Developed in collaboration with University of Oxford, AstraZeneca’s vaccine was manufactured in India by Pune-based Serum Institute of India (SII). As many as 1,749,417,978 doses of Covishield vaccine have been administered in India, in what was the world’s largest vaccination programme from January 2021, according to the vaccine dashboard of the government's web portal CoWIN (as of 10:30 pm April 29, 2024).

The Cambridge-headquartered British-Swedish multinational pharmaceutical and biotechnology company now faces a class-action lawsuit, which claims that its vaccine caused serious injuries and fatalities.

ALSO READ: China's top Covid-19 vaccine scientist expelled from Parliament for graft

According to media reports, several families filed complaints in court alleging that the AstraZeneca vaccine’s side-effects have had devastating effects. 

The lawsuit was started last year by Jamie Scott, a father of two, who suffered a permanent brain injury by TTS after being administered the AstraZeneca vaccine in April 2021.

Scott’s case, along with many others’, reveals the severe impact of TTS, which leads to blood clots and low platelet counts.

ALSO READ: AstraZeneca trounces Q1 estimates as resilient demand fuels growth

Speaking to The Telegraph Scott’s wife Kate said, “The medical world has acknowledged for a long time that vaccine-induced immune thrombocytopenia and thrombosis (VITT) was caused by the vaccine."

Kate has demanded an apology, fair compensation for their family and other families who have been affected.

AstraZeneca's admission is seen as a key moment in the ongoing legal dispute, underscoring potential risks linked to vaccination.

Notably, the product was banned in several countries including Denmark, Ireland, Thailand, the Netherlands, Norway, Iceland, Congo, and Bulgaria soon followed suit. In April 2021, the Australian Government received advice and recommendations from the Australian Technical Advisory Group on Immunisation (ATAGI) about the Vaxzevria (AstraZeneca) vaccine and a syndrome called Thrombosis with Thrombocytopenia Syndrome (TTS) after which the vaccine was made unavaiable in Australia from March 21, 2023, so no further cases of AstraZeneca-related TTS can occur in Australia. 


What is TTS?

According to the Department of Health and Aged Care, Government of Australia, TTS involves blood clotting (thrombosis) combined with low platelets (thrombocytopenia). It says that the blood clots can appear in different parts of the body such as the brain or abdomen (belly).  

"There was a link between the AstraZeneca vaccine and a rare but serious side effect called thrombosis with thrombocytopenia syndrome (TTS)," the deparment claims on its website. It further says that the risk of TTS was higher in younger people.
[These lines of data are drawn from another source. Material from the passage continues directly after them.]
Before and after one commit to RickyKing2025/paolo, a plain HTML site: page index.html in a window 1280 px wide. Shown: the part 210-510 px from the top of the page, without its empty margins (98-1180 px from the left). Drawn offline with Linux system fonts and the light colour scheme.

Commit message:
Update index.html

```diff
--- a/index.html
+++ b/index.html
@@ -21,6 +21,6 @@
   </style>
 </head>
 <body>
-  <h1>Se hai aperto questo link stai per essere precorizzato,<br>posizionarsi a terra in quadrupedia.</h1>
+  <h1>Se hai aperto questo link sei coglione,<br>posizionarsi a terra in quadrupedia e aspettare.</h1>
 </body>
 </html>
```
Symptoms of TTS include severe, persistent headache that did not improve with regular painkillers, blurred vision, confusion or seizure, weakness of face or limbs, shortness of breath or chest pain, severe abdominal (belly) pain, leg swelling, and unexplained pin-prick rash or bruising away from the injection site. These symptoms typically occurr between 4 and 42 days after a first dose of the AstraZeneca vaccine, according to the headlth department of the Australian government.
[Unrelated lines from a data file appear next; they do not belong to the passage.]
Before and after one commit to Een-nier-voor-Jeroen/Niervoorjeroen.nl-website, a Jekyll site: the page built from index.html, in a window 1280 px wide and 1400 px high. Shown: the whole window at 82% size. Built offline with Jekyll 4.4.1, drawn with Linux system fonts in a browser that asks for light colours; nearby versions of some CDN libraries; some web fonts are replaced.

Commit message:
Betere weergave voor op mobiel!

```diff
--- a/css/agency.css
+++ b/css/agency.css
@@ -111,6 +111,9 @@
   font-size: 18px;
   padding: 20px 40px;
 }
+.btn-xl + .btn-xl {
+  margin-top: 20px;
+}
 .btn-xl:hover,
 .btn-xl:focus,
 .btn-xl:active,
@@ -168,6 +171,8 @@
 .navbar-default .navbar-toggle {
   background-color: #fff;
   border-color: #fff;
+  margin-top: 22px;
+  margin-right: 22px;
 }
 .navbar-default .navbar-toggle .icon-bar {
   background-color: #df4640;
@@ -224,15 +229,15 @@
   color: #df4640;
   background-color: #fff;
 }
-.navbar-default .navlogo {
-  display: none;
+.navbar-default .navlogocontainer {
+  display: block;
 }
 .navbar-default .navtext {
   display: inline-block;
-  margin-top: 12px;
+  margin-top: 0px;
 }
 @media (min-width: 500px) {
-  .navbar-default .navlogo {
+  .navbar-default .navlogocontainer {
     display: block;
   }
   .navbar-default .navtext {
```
Read the full paper by Australian health department
 
Watch: Covishield can cause blood clots, low platelet count. Here's all you should know

Don't miss the most important news and views of the day. Get them on our Telegram channel

First Published: Apr 29 2024 | 10:31 PM IST

Explore News